WORK REQUEST
When you reach the records below, output each one exactly.

DATA TO USE
- Opening Delimiter -

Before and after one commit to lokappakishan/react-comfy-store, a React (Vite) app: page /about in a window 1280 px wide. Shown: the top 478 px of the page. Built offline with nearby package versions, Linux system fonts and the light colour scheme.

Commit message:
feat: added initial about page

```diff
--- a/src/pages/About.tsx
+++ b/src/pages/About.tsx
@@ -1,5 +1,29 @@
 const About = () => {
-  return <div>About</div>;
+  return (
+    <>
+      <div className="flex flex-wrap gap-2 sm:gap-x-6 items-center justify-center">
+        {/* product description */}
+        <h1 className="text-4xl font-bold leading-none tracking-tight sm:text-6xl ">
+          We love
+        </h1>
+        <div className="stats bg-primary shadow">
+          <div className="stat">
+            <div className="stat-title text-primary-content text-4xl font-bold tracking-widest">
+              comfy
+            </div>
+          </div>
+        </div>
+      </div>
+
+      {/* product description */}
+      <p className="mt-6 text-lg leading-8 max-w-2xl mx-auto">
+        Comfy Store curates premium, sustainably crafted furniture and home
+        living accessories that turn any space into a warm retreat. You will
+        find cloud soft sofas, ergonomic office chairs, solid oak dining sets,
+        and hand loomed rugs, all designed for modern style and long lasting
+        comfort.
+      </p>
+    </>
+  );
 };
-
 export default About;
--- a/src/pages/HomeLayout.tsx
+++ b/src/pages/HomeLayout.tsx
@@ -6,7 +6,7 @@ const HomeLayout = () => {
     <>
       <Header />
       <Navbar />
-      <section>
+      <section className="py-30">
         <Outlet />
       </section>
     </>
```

- Closing Delimiter -

YOUR SOLUTION
Before and after one commit to lokappakishan/react-comfy-store, a React (Vite) app: page /about in a window 1280 px wide. Shown: the top 478 px of the page. Built offline with nearby package versions, Linux system fonts and the light colour scheme.

Commit message:
feat: added initial about page

```diff
--- a/src/pages/About.tsx
+++ b/src/pages/About.tsx
@@ -1,5 +1,29 @@
 const About = () => {
-  return <div>About</div>;
+  return (
+    <>
+      <div className="flex flex-wrap gap-2 sm:gap-x-6 items-center justify-center">
+        {/* product description */}
+        <h1 className="text-4xl font-bold leading-none tracking-tight sm:text-6xl ">
+          We love
+        </h1>
+        <div className="stats bg-primary shadow">
+          <div className="stat">
+            <div className="stat-title text-primary-content text-4xl font-bold tracking-widest">
+              comfy
+            </div>
+          </div>
+        </div>
+      </div>
+
+      {/* product description */}
+      <p className="mt-6 text-lg leading-8 max-w-2xl mx-auto">
+        Comfy Store curates premium, sustainably crafted furniture and home
+        living accessories that turn any space into a warm retreat. You will
+        find cloud soft sofas, ergonomic office chairs, solid oak dining sets,
+        and hand loomed rugs, all designed for modern style and long lasting
+        comfort.
+      </p>
+    </>
+  );
 };
-
 export default About;
--- a/src/pages/HomeLayout.tsx
+++ b/src/pages/HomeLayout.tsx
@@ -6,7 +6,7 @@ const HomeLayout = () => {
     <>
       <Header />
       <Navbar />
-      <section>
+      <section className="py-30">
         <Outlet />
       </section>
     </>
```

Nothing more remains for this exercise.